(Task to carry out) Each entry is to be restated word for word, with nothing omitted.

[Extracted data entries]
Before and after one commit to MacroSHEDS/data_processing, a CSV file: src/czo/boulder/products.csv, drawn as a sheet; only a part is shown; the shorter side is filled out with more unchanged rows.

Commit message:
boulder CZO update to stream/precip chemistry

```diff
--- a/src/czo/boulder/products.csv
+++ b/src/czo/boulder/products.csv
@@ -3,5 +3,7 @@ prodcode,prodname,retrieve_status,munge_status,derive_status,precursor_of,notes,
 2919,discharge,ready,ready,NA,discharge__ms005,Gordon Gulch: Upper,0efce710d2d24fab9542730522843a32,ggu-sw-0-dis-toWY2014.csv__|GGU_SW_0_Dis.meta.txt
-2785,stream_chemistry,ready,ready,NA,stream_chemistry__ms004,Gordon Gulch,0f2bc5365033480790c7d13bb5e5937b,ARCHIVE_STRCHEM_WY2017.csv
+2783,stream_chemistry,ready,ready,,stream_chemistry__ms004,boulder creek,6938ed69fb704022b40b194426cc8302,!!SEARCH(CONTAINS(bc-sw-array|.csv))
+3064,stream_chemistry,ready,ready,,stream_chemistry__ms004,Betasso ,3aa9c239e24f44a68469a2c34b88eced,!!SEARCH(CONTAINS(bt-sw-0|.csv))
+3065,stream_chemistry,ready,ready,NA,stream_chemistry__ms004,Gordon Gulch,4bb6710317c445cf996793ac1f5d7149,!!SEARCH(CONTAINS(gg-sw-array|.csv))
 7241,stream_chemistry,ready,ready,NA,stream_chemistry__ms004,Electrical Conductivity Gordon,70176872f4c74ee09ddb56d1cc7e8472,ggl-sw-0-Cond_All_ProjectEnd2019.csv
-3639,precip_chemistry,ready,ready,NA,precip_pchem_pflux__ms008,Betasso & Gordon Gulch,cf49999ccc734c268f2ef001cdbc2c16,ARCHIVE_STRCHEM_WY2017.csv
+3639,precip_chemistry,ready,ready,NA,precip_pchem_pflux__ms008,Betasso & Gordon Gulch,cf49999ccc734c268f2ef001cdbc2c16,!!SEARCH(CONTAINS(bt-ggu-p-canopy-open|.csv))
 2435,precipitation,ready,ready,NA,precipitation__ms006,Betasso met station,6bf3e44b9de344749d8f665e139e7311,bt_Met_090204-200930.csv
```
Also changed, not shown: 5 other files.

(Finished task)
Before and after one commit to MacroSHEDS/data_processing, a CSV file: src/czo/boulder/products.csv, drawn as a sheet; only a part is shown; the shorter side is filled out with more unchanged rows.

Commit message:
boulder CZO update to stream/precip chemistry

```diff
--- a/src/czo/boulder/products.csv
+++ b/src/czo/boulder/products.csv
@@ -3,5 +3,7 @@ prodcode,prodname,retrieve_status,munge_status,derive_status,precursor_of,notes,
 2919,discharge,ready,ready,NA,discharge__ms005,Gordon Gulch: Upper,0efce710d2d24fab9542730522843a32,ggu-sw-0-dis-toWY2014.csv__|GGU_SW_0_Dis.meta.txt
-2785,stream_chemistry,ready,ready,NA,stream_chemistry__ms004,Gordon Gulch,0f2bc5365033480790c7d13bb5e5937b,ARCHIVE_STRCHEM_WY2017.csv
+2783,stream_chemistry,ready,ready,,stream_chemistry__ms004,boulder creek,6938ed69fb704022b40b194426cc8302,!!SEARCH(CONTAINS(bc-sw-array|.csv))
+3064,stream_chemistry,ready,ready,,stream_chemistry__ms004,Betasso ,3aa9c239e24f44a68469a2c34b88eced,!!SEARCH(CONTAINS(bt-sw-0|.csv))
+3065,stream_chemistry,ready,ready,NA,stream_chemistry__ms004,Gordon Gulch,4bb6710317c445cf996793ac1f5d7149,!!SEARCH(CONTAINS(gg-sw-array|.csv))
 7241,stream_chemistry,ready,ready,NA,stream_chemistry__ms004,Electrical Conductivity Gordon,70176872f4c74ee09ddb56d1cc7e8472,ggl-sw-0-Cond_All_ProjectEnd2019.csv
-3639,precip_chemistry,ready,ready,NA,precip_pchem_pflux__ms008,Betasso & Gordon Gulch,cf49999ccc734c268f2ef001cdbc2c16,ARCHIVE_STRCHEM_WY2017.csv
+3639,precip_chemistry,ready,ready,NA,precip_pchem_pflux__ms008,Betasso & Gordon Gulch,cf49999ccc734c268f2ef001cdbc2c16,!!SEARCH(CONTAINS(bt-ggu-p-canopy-open|.csv))
 2435,precipitation,ready,ready,NA,precipitation__ms006,Betasso met station,6bf3e44b9de344749d8f665e139e7311,bt_Met_090204-200930.csv
```
Also changed, not shown: 5 other files.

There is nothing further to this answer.